After wondering around for a bit and grabbing my swag from the info table I landed upon the Margaret Atwood presentation. She was the only one I sat in on, so I don’t know if they were all like this, but it was basically a mediated Q&A. The one question I remember was “What is your perfect reader?” Her response: Someone who loves the cover. She was generally very funny. I didn’t stay around for the whole thing because I anticipated a line for her her signing so I hoped on over to the signing area (after asking the people at information where it was).
Her signing wasn’t too eventful. I had a repetitively good place in line and it moved quickly. After I got out I ran over to Veronica Roth’s line so I could wait for about an hour and a half for her signing to even start. Her line ended up being 12 rows long. And I felt really old. At least in the section of line where I was, most of the people waiting were preteens with their parents. I shouldn’t be surprised and I’m happy they’re reading but some of them got annoying pretty quickly. I tried my best to just sit and read Aristotle and Dante Discover the Secrets of the Universe on my nook.
But the long wait was definitely worth it. When I finally got up there all I could vocalize was to thank her for writing these books because I love them so much. She was so sweet and seemed genuinely grateful. I love her so much and can’t wait til Allegiant comes out!
That was the end of day 1 for me. It started to rain almost immediately after I got the signature and I had a long walk to the metro to meet my friends for a bachelorette party.
Sunday was kind of late start. After a kind of crazy night and a fantastic brunch some of my new friends and I came around the festival grounds in the late afternoon. Just in time to jump into the beginnings of DJ MacHales line. Once things started moving the line went pretty fast which was kind of surprising because MacHale took the time to talk to pretty much everyone. When I finally got up there and handed my copy of Sylo to him the first thing he did was ask me what kind of books I liked to read. I babbled on for a bit about how I love all kind of books and wanted to become a librarian. After teasing me a bit about how I was ‘one of those’ he got kind of serious and told me that I after I finished Sylo to go on his website and email him about what I thought. He seems really interested in his fans and actually wants to hear back from him. On a slightly random note I’m in love with his white hair.
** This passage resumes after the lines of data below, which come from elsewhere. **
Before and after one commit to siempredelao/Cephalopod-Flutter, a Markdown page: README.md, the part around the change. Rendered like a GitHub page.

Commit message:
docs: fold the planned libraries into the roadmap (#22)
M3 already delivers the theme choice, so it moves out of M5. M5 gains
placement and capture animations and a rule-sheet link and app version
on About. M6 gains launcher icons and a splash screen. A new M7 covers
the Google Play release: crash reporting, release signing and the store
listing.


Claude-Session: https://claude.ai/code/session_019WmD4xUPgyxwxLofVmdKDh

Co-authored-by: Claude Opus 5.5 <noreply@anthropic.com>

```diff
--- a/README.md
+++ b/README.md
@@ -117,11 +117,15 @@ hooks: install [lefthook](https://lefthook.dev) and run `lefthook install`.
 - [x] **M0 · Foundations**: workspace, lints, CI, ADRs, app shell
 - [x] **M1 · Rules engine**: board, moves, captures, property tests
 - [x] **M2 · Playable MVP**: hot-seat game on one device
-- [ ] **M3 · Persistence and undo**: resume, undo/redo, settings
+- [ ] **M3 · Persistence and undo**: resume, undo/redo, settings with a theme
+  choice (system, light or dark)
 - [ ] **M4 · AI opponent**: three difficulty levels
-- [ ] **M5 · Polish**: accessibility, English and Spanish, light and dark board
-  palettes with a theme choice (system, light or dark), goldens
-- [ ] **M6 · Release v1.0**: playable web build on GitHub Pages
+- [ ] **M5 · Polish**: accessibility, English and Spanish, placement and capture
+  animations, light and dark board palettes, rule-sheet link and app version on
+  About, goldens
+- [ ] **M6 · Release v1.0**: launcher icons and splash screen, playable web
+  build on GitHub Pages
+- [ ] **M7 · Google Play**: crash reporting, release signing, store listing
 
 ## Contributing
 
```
We then ran over to Tamora Pierces line. I was in about the same place as I was for Veronica Roth’s but did not have to wait as long thankfully. While in line I made a friend with a children’s librarian who goes every year and gets library books signed. I thought that was an awesome idea, and while I don’t know if I want to be a children’s librarian if I ever do I want to adopt that practice. It just makes the books extra special for the kids and according to her they are more likely to take care of them.
We just barely got our books signed though. They extended the signing by a half hour but we were still some of the last people to get our books signed. I didn’t get to talk to her or even really make eye contact but I’ve been in love with her books for so long that it doesn’t even matter.
In conclusion, I would have to say that the Book festival was a huge success and I can’t wait to go back next year. For those who are curious all of the presentations are recorded and put on the Library of Congress’ website for anyone to watch. That’s mostly why I attended signing instead of the presentations although I think that next year I might switch it up and see a few authors that I’ve never heard of before.